▶ _MATERIALS PROVIDED_
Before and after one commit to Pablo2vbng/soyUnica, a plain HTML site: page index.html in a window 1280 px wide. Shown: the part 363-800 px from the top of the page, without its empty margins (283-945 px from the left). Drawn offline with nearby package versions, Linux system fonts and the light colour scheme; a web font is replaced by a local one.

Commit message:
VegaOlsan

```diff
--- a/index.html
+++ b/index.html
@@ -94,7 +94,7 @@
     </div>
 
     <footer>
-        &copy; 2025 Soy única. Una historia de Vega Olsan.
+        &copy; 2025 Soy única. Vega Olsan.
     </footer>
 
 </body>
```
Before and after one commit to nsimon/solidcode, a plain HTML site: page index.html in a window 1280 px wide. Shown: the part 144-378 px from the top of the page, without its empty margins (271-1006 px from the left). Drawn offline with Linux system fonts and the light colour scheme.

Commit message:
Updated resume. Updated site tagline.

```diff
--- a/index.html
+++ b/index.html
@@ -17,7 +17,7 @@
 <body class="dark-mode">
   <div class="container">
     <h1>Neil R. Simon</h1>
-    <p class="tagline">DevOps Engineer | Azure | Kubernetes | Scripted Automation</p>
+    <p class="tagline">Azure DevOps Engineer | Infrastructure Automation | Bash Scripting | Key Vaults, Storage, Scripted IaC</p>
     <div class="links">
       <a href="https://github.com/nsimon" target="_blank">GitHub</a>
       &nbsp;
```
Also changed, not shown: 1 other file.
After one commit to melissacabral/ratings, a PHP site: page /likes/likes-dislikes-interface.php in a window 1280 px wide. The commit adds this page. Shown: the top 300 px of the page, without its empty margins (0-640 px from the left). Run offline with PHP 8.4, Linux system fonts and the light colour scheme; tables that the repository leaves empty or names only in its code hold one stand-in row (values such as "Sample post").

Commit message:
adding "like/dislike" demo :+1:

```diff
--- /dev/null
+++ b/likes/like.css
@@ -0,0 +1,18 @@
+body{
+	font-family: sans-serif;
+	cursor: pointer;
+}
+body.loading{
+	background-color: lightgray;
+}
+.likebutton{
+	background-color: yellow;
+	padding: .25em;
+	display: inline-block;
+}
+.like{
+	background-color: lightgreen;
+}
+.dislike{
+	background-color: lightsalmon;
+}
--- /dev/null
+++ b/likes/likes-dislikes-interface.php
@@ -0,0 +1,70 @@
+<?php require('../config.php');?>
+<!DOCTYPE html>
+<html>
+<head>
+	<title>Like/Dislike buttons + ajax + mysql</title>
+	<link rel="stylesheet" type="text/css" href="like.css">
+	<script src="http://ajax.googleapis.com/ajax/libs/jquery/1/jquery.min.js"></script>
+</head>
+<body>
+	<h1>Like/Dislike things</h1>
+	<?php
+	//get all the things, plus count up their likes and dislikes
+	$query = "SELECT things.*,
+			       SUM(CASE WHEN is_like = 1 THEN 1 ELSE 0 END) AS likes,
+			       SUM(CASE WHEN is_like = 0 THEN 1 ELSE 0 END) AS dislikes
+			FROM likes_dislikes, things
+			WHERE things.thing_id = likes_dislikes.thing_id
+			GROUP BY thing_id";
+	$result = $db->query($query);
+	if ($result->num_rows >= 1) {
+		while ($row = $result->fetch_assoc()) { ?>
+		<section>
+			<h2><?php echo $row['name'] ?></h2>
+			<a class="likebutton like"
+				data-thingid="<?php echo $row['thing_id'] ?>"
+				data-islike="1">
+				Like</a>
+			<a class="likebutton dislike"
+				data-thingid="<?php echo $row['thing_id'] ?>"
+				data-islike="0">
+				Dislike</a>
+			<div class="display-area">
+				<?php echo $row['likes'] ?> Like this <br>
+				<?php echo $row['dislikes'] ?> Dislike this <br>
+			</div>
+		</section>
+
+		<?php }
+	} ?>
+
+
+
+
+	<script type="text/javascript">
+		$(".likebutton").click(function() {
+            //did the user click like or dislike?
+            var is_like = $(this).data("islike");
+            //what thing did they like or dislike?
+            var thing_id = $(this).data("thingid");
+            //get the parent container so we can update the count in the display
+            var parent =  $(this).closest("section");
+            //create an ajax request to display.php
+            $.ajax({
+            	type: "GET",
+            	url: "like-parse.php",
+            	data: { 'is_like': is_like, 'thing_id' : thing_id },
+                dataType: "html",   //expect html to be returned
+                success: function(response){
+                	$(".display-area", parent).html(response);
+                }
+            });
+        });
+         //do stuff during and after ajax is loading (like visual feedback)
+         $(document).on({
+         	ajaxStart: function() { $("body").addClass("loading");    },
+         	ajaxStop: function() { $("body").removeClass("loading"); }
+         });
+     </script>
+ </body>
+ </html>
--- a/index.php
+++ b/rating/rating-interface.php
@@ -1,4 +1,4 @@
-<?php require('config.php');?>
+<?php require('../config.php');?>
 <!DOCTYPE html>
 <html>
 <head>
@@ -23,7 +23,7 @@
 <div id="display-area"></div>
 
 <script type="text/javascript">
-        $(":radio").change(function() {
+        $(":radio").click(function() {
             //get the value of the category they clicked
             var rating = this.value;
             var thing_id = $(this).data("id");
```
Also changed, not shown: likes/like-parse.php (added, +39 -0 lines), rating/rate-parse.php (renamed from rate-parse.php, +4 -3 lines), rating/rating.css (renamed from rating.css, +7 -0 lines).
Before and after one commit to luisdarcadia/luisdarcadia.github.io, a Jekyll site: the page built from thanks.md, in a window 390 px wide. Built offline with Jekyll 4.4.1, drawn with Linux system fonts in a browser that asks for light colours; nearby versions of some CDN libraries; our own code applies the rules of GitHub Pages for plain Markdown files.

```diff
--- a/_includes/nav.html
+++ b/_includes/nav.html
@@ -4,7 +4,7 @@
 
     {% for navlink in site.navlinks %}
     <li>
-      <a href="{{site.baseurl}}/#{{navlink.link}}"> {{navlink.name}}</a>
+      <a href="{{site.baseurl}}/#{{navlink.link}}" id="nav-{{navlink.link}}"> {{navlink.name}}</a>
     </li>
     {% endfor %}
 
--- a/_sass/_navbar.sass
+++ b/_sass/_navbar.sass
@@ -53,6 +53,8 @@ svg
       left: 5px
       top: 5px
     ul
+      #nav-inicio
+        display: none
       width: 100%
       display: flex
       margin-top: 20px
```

▶ _WORK ITEM_
Lines that hold the word "href" are the ones to copy from the entries above.

▶ _TASK RESULT_
       <a href="https://github.com/nsimon" target="_blank">GitHub</a>
+	<link rel="stylesheet" type="text/css" href="like.css">
-      <a href="{{site.baseurl}}/#{{navlink.link}}"> {{navlink.name}}</a>
+      <a href="{{site.baseurl}}/#{{navlink.link}}" id="nav-{{navlink.link}}"> {{navlink.name}}</a>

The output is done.